For his part, D’Agostino noted that the Winter Concert is the first AHS performance of the year for many ninth graders and new students. “It feels special,” he said, “because of the upcoming holidays and the uniqueness of the repertoire. This year we go from Michael Jackson to Dvořák, from Mozart to William Schumann, and from Herbie Hancock to Gustav Holst. We are trying to give our students experience in as many genres and styles as possible.”
This Winter Concert will also be unique because three new ensembles will be making their debut. These are the Freshmen Choir, a men’s ensemble called Bros II Men, and a women’s choir called Bel Canto. According to Kitchen, “the freshmen ensemble gives the students a safe space to develop their skills and work toward joining the Arlington Chorale in the future.” One of the pieces they will be performing is the Israeli folk tune “Zum Gali Gali.”
Bros II Men, which is directed by Ottoson Middle School teacher Greg Condakes, will offer three pieces, including the classic doo-wop number “In the Still of the Night.” Bel Canto will perform the traditional spiritual “Poor Wayfaring Stranger” and “Cantate Domino” by Monteverdi. Among the Madrigal Singers’ offerings will be the pop standard “Misty” by Johnny Burke and Erroll Garner famously sung by Johnny Mathis.
Other highlights of the program will include "Newsreel (In Five Shots)" by William Schumann performed by the concert band and the Michael Jackson hit “Human Nature” by Steve Porcaro performed by the jazz band, with both ensembles under the direction of student intern Anthony Abate. The honors orchestra will offer the "Jig" from Holst’s "St. Paul’s Suite" and Camille Saint-Saëns Cello Concerto No. 1 in A minor, Opus 33. The full orchestra will wrap up with the first movement of Mozart’s Symphony No. 40 and the last movement of Dvořák’s "New World Symphony" before combining with all the choral groups to present the "Hallelujah" chorus.
Cello soloist for the Saint-Saëns concerto will be junior Sarah Kam, who also plays with the Boston Youth Symphony Repertory Orchestra. Having worked on the piece steadily for about four months, she said she’s “pretty excited” about playing it, especially the challenging “fiddley bits” that require her fingers to “move like noodles.” “With all the hubbub about the AHS renovations,” she added, “the concert is a good reason for Arlington residents to come to the school and see what one of the more underrepresented departments can do.”
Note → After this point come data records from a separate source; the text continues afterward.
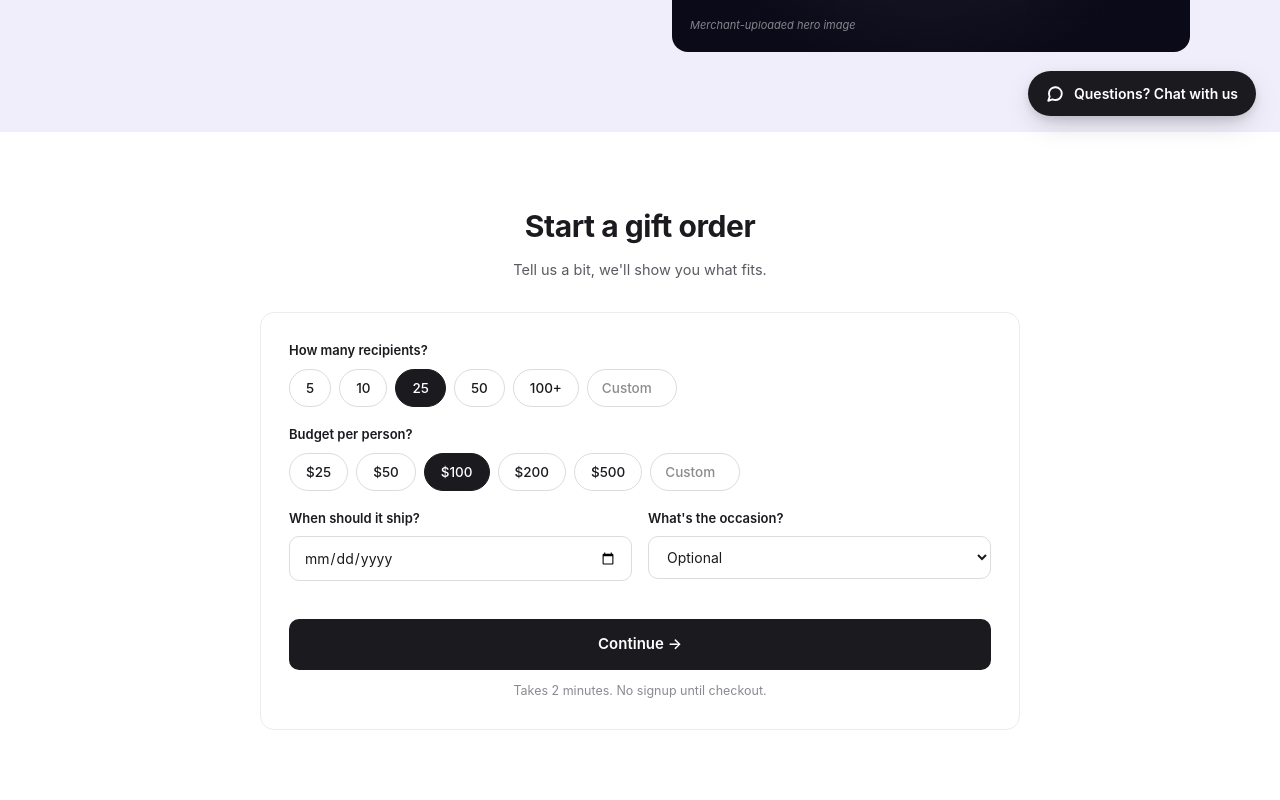
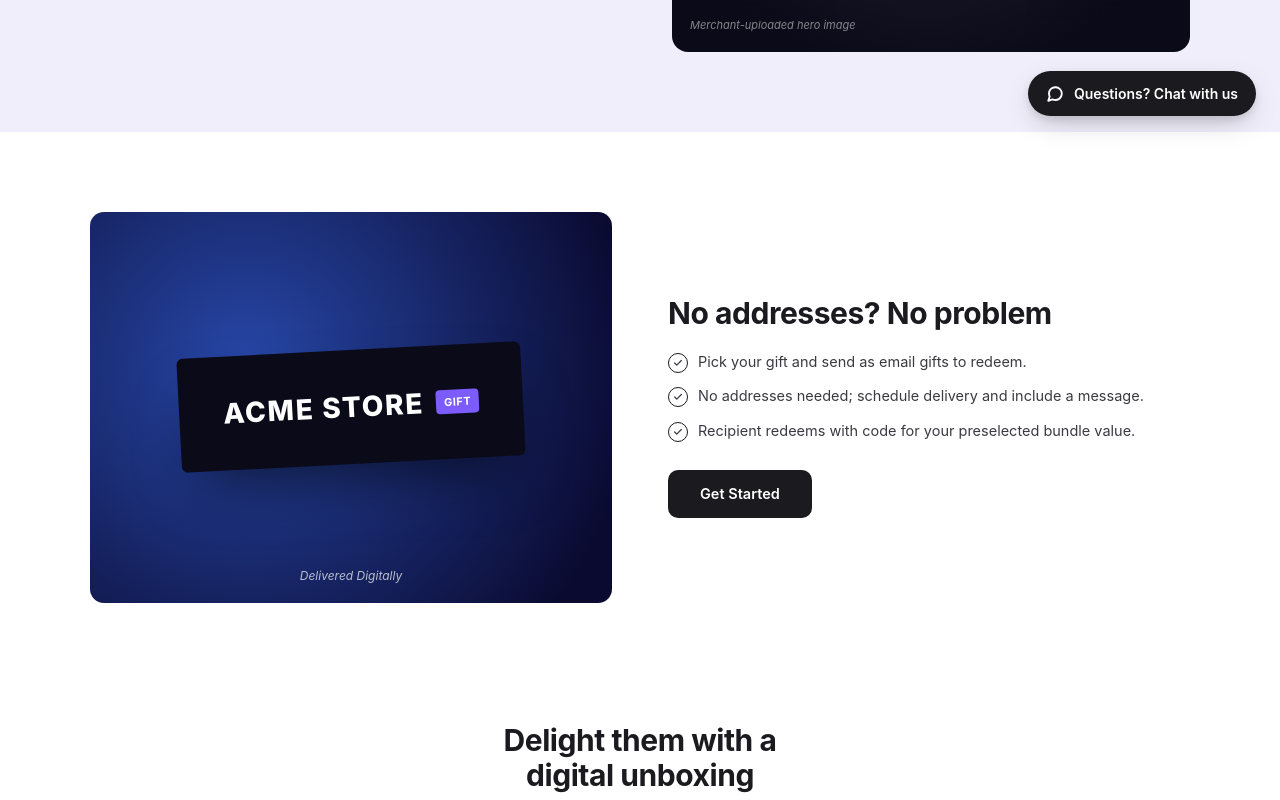
Before and after one commit to PlasmaLemur88/giftwell-site, a Next.js app: page /landing-preview in a window 1280 px wide. Shown: the part 660-1460 px from the top of the page. Built offline with nearby package versions, Linux system fonts and the light colour scheme.

Commit message:
fix(landing-preview): drop 'Start a gift order' section
The form belongs inside the gifting flow that the hero CTAs route to,
not on the landing page. Landing is purely sales / marketing now.
Sections: Hero, No addresses, Digital unboxing, Bundles, How it works.

```diff
--- a/app/landing-preview/page.tsx
+++ b/app/landing-preview/page.tsx
@@ -22,10 +22,6 @@ const BUNDLES: Bundle[] = [
 
 export default function LandingPreviewPage() {
   const [chatOpen, setChatOpen] = useState(false);
-  const [recipientCount, setRecipientCount] = useState('25');
-  const [budget, setBudget] = useState('100');
-  const [date, setDate] = useState('');
-  const [occasion, setOccasion] = useState('');
 
   return (
     <div style={{ fontFamily: '"Inter", -apple-system, BlinkMacSystemFont, sans-serif', color: '#1a1a1f', background: '#fff' }}>
@@ -39,12 +35,6 @@ export default function LandingPreviewPage() {
       <ThemeHeader />
 
       <Hero />
-      <QuickStartForm
-        recipientCount={recipientCount} setRecipientCount={setRecipientCount}
-        budget={budget} setBudget={setBudget}
-        date={date} setDate={setDate}
-        occasion={occasion} setOccasion={setOccasion}
-      />
       <NoAddressesSection />
       <DigitalUnboxingSection />
       <BundleShowcase />
@@ -193,142 +183,7 @@ function Hero() {
   );
 }
 
-/* ─── 2. Quick-start form (the form Brandon wanted) ─── */
-
-const RECIPIENT_CHIPS = ['5', '10', '25', '50', '100+'];
-const BUDGET_CHIPS = ['$25', '$50', '$100', '$200', '$500'];
-
-function QuickStartForm({
-  recipientCount, setRecipientCount,
-  budget, setBudget,
-  date, setDate,
-  occasion, setOccasion,
-}: {
-  recipientCount: string; setRecipientCount: (v: string) => void;
-  budget: string; setBudget: (v: string) => void;
-  date: string; setDate: (v: string) => void;
-  occasion: string; setOccasion: (v: string) => void;
-}) {
-  return (
-    <section id="start" style={{ background: '#fff', padding: '72px 32px' }}>
-      <div style={{ maxWidth: 760, margin: '0 auto' }}>
-        <div style={{ textAlign: 'center', marginBottom: 32 }}>
-          <h2 style={{ fontSize: 30, fontWeight: 700, letterSpacing: '-0.015em', margin: '0 0 10px' }}>
-            Start a gift order
-          </h2>
-          <p style={{ fontSize: 14.5, color: '#5a5a62', margin: 0 }}>
-            Tell us a bit, we'll show you what fits.
-          </p>
-        </div>
-
-        <div style={{
-          background: '#fff', borderRadius: 14, padding: 28,
-          border: '1px solid #ececef',
-        }}>
-          <FieldGroup label="How many recipients?">
-            <div style={{ display: 'flex', gap: 8, flexWrap: 'wrap' }}>
-              {RECIPIENT_CHIPS.map((c) => (
-                <Chip key={c} active={recipientCount === c} onClick={() => setRecipientCount(c)}>{c}</Chip>
-              ))}
-              <input
-                type="text"
-                placeholder="Custom"
-                value={RECIPIENT_CHIPS.includes(recipientCount) ? '' : recipientCount}
-                onChange={(e) => setRecipientCount(e.target.value)}
-                style={chipInput}
-              />
-            </div>
-          </FieldGroup>
-
-          <FieldGroup label="Budget per person?">
-            <div style={{ display: 'flex', gap: 8, flexWrap: 'wrap' }}>
-              {BUDGET_CHIPS.map((c) => (
-                <Chip key={c} active={budget === c.replace('$', '')} onClick={() => setBudget(c.replace('$', ''))}>{c}</Chip>
-              ))}
-              <input
-                type="text"
-                placeholder="Custom"
-                value={BUDGET_CHIPS.map((c) => c.replace('$', '')).includes(budget) ? '' : budget}
-                onChange={(e) => setBudget(e.target.value)}
-                style={chipInput}
-              />
-            </div>
-          </FieldGroup>
-
-          <div style={{ display: 'grid', gridTemplateColumns: '1fr 1fr', gap: 16 }}>
-            <FieldGroup label="When should it ship?">
-              <input type="date" value={date} onChange={(e) => setDate(e.target.value)} style={textInput} />
-            </FieldGroup>
-            <FieldGroup label="What's the occasion?">
-              <select value={occasion} onChange={(e) => setOccasion(e.target.value)} style={textInput}>
-                <option value="">Optional</option>
-                <option value="thanks">Client thank-you</option>
-                <option value="newhire">New hire</option>
-                <option value="holiday">Holiday</option>
-                <option value="promotion">Promotion</option>
-                <option value="other">Other</option>
-              </select>
-            </FieldGroup>
-          </div>
-
-          <button style={{
-            width: '100%', marginTop: 20, padding: '14px 24px', borderRadius: 10,
-            background: '#1a1a1f', color: '#fff',
-            border: 'none', fontSize: 15, fontWeight: 600, cursor: 'pointer',
-          }}>
-            Continue →
-          </button>
-
-          <p style={{ fontSize: 12.5, color: '#8a8a93', textAlign: 'center', margin: '12px 0 0' }}>
-            Takes 2 minutes. No signup until checkout.
-          </p>
-        </div>
-      </div>
-    </section>
-  );
-}
-
-function FieldGroup({ label, children }: { label: string; children: React.ReactNode }) {
-  return (
-    <div style={{ marginBottom: 18 }}>
-      <label style={{ display: 'block', fontSize: 13, fontWeight: 600, marginBottom: 8, color: '#1a1a1f' }}>{label}</label>
-      {children}
-    </div>
-  );
-}
-
-function Chip({ active, onClick, children }: { active: boolean; onClick: () => void; children: React.ReactNode }) {
-  return (
-    <button
-      type="button"
-      onClick={onClick}
-      style={{
-        all: 'unset', cursor: 'pointer',
-        padding: '8px 16px', borderRadius: 999, fontSize: 13.5, fontWeight: 500,
-        background: active ? '#1a1a1f' : '#fff',
-        color: active ? '#fff' : '#1a1a1f',
-        border: `1px solid ${active ? '#1a1a1f' : '#dcdcde'}`,
-        transition: 'all 120ms ease',
-      }}
-    >
-      {children}
-    </button>
-  );
-}
-
-const chipInput: React.CSSProperties = {
-  padding: '8px 14px', borderRadius: 999, fontSize: 13.5, fontWeight: 500,
-  background: '#fff', border: '1px solid #dcdcde', width: 90,
-  fontFamily: 'inherit', outline: 'none',
-};
-
-const textInput: React.CSSProperties = {
-  width: '100%', padding: '11px 14px', borderRadius: 10, fontSize: 14,
-  background: '#fff', border: '1px solid #dcdcde',
-  fontFamily: 'inherit', outline: 'none', color: '#1a1a1f',
-};
-
-/* ─── 3. "No addresses? No problem" (image + bullets + CTA, split) ─── */
+/* ─── 2. "No addresses? No problem" (image + bullets + CTA, split) ─── */
 
 function NoAddressesSection() {
   const items = [
```
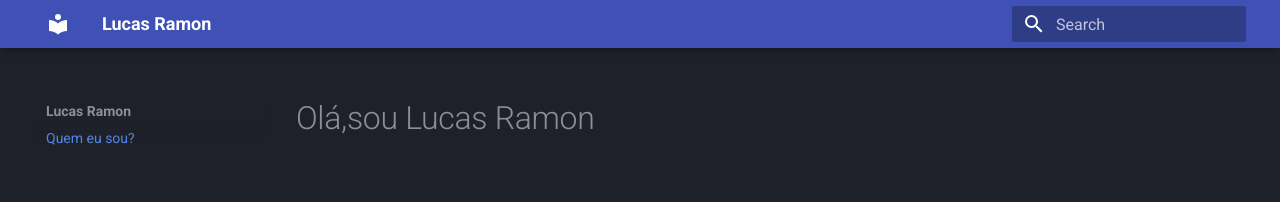
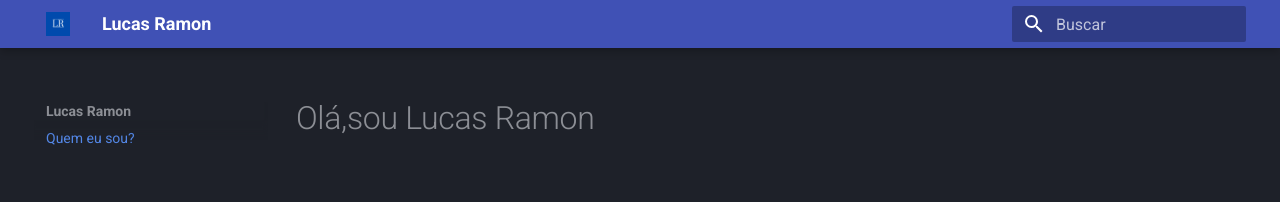
Before and after one commit to lramon2001/lramon2001.github.io, an MkDocs documentation site: the page built from docs/index.md, in a window 1280 px wide. Shown: the top 202 px of the page. Built offline with MkDocs 1.6.1 and Material for MkDocs 9.7.7, drawn with Linux system fonts in a browser that asks for light colours.

Commit message:
Update mkdocs.yml

```diff
--- a/mkdocs.yml
+++ b/mkdocs.yml
@@ -2,10 +2,10 @@ site_name: Lucas Ramon
 
 theme:
   name: material
+  language: 'pt'
+  logo: media/logoLR.png
   palette:
     scheme: slate
-    language: 'pt'
-    logo: media/logoLR.png
     favicon: media/logoLR.png
 nav:
 - Quem eu sou? : index.md
```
Although perhaps less publicized than AHS athletic events, the activities of the Performing Arts Department are well known to many, including Arlington Public Schools (APS) superintendent Kathleen Bodie. “At this concert,” D’Agostino said, “we would like to commend Ms. Bodie for her wonderful support of the performing arts since she became superintendent ten years ago. She never misses a concert, play, or musical if she can help it, and she’s been one of our strongest advocates.”
You don’t have to be an APS administrator or even affiliated with the school system to appreciate the AHS Winter Concert. As Kitchen noted, “it’s intended for people of all ages and backgrounds. We’ll be doing folk songs, jazz and pop hits, and of course, some beautiful classical pieces for all to be edified and moved by. With the addition of three new choirs, this program will be even more beautifully varied and enjoyable for all!"